### INFORMATION
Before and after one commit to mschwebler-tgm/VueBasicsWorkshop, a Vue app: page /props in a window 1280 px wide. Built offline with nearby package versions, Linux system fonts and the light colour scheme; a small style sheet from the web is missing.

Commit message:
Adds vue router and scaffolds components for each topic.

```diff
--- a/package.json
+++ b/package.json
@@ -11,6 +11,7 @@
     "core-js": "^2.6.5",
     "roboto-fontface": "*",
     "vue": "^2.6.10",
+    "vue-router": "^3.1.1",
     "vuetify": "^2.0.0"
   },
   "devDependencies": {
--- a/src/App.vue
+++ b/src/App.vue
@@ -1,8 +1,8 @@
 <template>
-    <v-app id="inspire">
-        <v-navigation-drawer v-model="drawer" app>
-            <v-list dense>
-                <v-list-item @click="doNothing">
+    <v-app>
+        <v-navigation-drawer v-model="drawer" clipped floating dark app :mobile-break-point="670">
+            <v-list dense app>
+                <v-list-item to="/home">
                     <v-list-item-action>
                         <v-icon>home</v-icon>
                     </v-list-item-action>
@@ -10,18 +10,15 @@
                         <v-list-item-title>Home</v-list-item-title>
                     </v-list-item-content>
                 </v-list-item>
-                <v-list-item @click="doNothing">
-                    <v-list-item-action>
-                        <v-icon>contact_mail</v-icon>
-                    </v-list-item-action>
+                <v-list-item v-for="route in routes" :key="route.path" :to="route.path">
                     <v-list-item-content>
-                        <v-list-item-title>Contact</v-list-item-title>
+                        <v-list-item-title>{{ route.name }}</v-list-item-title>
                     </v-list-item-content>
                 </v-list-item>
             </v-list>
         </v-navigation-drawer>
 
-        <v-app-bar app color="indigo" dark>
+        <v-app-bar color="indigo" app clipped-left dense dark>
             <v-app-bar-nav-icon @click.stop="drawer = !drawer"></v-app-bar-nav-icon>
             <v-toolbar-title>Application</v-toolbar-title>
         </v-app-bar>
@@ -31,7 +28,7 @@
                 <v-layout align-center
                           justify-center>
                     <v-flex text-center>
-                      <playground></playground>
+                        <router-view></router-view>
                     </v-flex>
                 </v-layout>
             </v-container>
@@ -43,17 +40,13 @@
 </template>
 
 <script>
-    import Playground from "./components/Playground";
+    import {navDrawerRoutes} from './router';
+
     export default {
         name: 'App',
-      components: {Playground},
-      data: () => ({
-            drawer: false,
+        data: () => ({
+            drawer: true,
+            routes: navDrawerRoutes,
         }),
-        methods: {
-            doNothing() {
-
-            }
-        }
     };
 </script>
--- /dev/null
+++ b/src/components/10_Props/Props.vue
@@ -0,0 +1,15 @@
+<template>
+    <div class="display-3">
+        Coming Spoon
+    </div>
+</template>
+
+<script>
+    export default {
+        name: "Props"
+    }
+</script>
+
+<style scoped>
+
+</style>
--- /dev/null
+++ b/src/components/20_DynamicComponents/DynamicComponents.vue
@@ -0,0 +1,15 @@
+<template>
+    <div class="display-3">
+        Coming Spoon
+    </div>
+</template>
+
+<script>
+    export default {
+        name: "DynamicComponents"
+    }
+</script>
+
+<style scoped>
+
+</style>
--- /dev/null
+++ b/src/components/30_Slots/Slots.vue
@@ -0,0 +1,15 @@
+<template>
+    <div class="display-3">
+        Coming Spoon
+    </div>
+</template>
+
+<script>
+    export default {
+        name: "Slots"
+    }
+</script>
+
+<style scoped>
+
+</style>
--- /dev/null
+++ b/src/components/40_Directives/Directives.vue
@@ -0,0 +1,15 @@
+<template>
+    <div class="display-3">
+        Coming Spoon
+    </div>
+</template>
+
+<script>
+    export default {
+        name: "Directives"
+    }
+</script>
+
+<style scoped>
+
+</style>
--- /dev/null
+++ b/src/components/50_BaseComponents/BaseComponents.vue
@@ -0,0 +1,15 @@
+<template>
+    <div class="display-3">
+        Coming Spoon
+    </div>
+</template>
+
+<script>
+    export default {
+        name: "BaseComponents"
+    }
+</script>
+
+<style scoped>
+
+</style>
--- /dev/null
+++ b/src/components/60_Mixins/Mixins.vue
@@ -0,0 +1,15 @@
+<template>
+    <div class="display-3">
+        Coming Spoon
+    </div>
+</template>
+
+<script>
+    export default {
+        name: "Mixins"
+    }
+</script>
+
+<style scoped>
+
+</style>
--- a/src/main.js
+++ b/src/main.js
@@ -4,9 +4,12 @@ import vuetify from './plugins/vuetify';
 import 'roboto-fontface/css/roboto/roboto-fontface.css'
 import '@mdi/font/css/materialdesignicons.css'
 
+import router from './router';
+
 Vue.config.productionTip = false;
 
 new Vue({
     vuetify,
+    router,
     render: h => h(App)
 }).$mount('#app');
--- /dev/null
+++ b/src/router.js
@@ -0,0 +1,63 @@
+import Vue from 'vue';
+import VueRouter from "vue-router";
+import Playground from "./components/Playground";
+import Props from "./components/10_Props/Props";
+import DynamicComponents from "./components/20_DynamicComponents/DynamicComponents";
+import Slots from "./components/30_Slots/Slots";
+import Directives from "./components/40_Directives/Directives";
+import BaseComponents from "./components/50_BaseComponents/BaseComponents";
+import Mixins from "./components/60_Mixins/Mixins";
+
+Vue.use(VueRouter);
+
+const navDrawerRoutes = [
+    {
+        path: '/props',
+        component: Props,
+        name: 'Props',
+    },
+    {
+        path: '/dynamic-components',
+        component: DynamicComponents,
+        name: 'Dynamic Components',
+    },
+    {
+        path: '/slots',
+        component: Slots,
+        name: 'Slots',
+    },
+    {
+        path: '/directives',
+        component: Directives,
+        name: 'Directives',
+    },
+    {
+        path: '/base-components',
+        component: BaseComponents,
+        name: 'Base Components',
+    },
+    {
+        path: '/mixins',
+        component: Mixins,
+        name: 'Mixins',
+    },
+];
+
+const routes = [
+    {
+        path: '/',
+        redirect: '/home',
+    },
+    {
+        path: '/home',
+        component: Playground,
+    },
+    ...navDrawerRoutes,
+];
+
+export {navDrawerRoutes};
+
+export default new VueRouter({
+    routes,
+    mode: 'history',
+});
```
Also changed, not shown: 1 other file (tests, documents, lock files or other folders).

### TASK DIRECTIONS
Collect from the data above every line that includes "indigo".

### TASK RESULT
-        <v-app-bar app color="indigo" dark>
+        <v-app-bar color="indigo" app clipped-left dense dark>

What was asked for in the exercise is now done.